Companies and cities are pushing to build coal-fired power plants that emit no greenhouse gases.
Against a pancake-flat horizon dotted by nodding oil pumps, Hoxie Smith sweeps his hand across 600 acres where he expects the nation's first "clean coal" power plant to rise from a vista of mesquite and prickly-pear cactus.
He's leading the Odessa, Texas, bid for a joint public-private project to build a revolutionary energy source that would emit virtually no greenhouse gases.
"I think we're on the verge of an energy renaissance in this country," says Mr. Smith. "Texas is going to lead the way."
Several Lone Star initiatives are under way. A second Texas city is vying for the project. In the private sector, at least a dozen proposals using similar technology have surfaced in the state in the past year. If the race to build climate-neutral coal-fired plants is heating up here in the home of Big Oil, it's a sign that America's energy industry is eyeing seriously new ways of producing power without warming the planet.
The idea is simple: Capture greenhouse gases before they go up the smokestack. Some promising technologies have already been developed. But several obstacles remain, key among them: storage and cost.

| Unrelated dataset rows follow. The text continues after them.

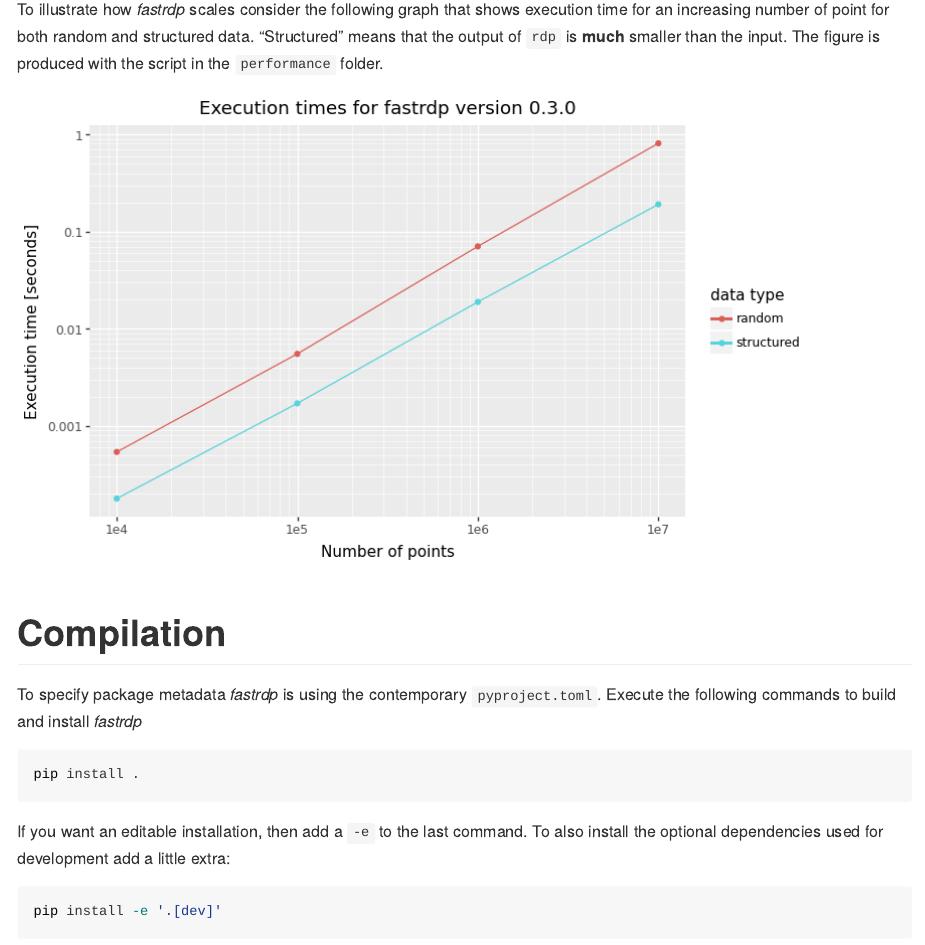
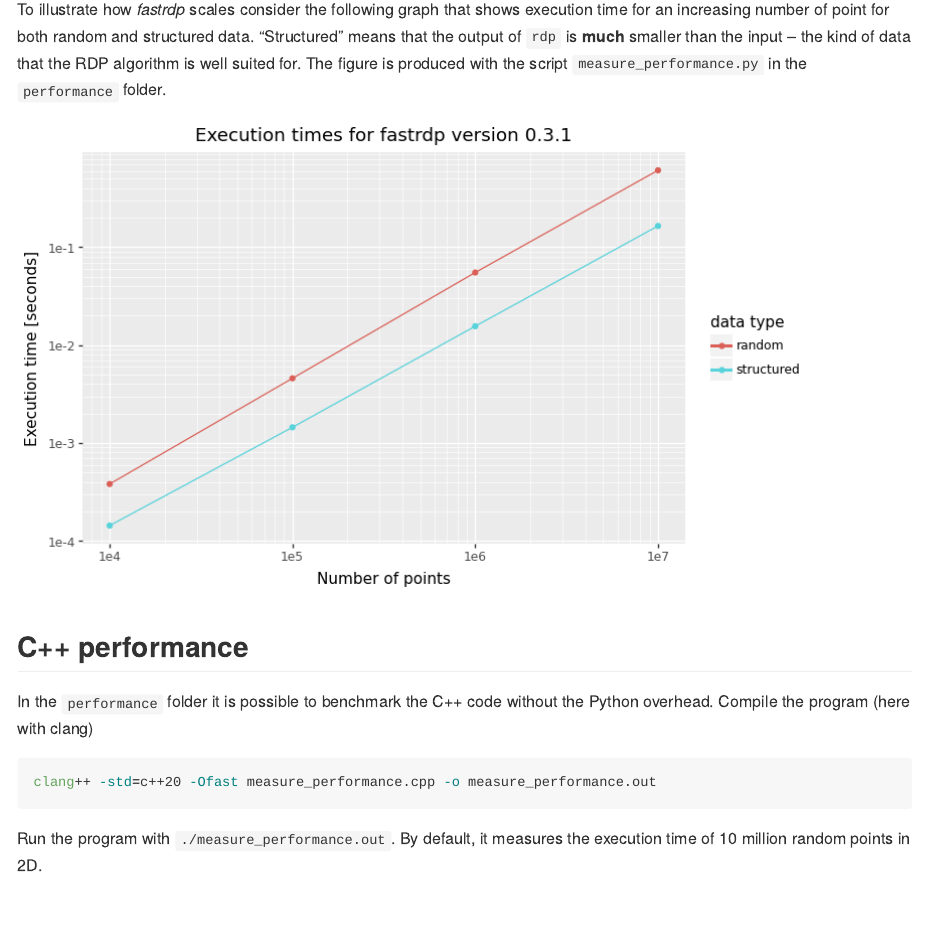
Before and after one commit to robertdj/fastrdp, a Quarto document (README.qmd): the page in a window 1100 px wide, from 2570 px down. The pictures show the output file README.md that the author committed with the source, drawn offline in the style of GitHub; badge pictures from the web are left out.

Commit message:
📝 Update documentation

````diff
--- a/README.qmd
+++ b/README.qmd
@@ -78,17 +78,22 @@ timeit(lambda: rdp.rdp(z, epsilon=0.1), number=1)
 
 
 To illustrate how *fastrdp* scales consider the following graph that shows execution time for an increasing number of point for both random and structured data.
-"Structured" means that the output of `rdp` is **much** smaller than the input.
-The figure is produced with the script in the `performance` folder.
+"Structured" means that the output of `rdp` is **much** smaller than the input -- the kind of data that the RDP algorithm is well suited for.
+The figure is produced with the script `measure_performance.py` in the `performance` folder.
 
 ![](performance/performance.png)
 
 
 ## C++ performance
 
+In the `performance` folder it is possible to benchmark the C++ code without the Python overhead.
+Compile the program (here with clang)
+
 ```bash
-clang++ -std=c++20 -Ofast measure_performance.cpp -o measure_performance
+clang++ -std=c++20 -Ofast measure_performance.cpp -o measure_performance.out
 ```
+
+Run the program with `./measure_performance.out`. By default, it measures the execution time of 10 million random points in 2D.
 
 
 # Compilation
````
Also changed, not shown: README.md, performance/performance.png, README.qmd (4 more changed lines).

Scientists are hard at work here on the first challenge, trying to figure out if greenhouse gases can be stored safely and permanently underground. Texas' underground salt basins and old oil and gas fields are among the prime areas being considered to hold the nation's waste carbon-dioxide (CO2) and other greenhouse gases.
The second challenge is to find cost-effective ways to trap those gases in power plants before they go up the smokestack.
At the moment, the leading technology to do this is coal gasification, otherwise known as Integrated Gasification Combined Cycle or IGCC. Instead of burning coal, an IGCC system heats it up with steam until it breaks apart into a concentrated stream of gases, including CO2. The CO2 is captured while other gases, including hydrogen, are burned to produce electricity.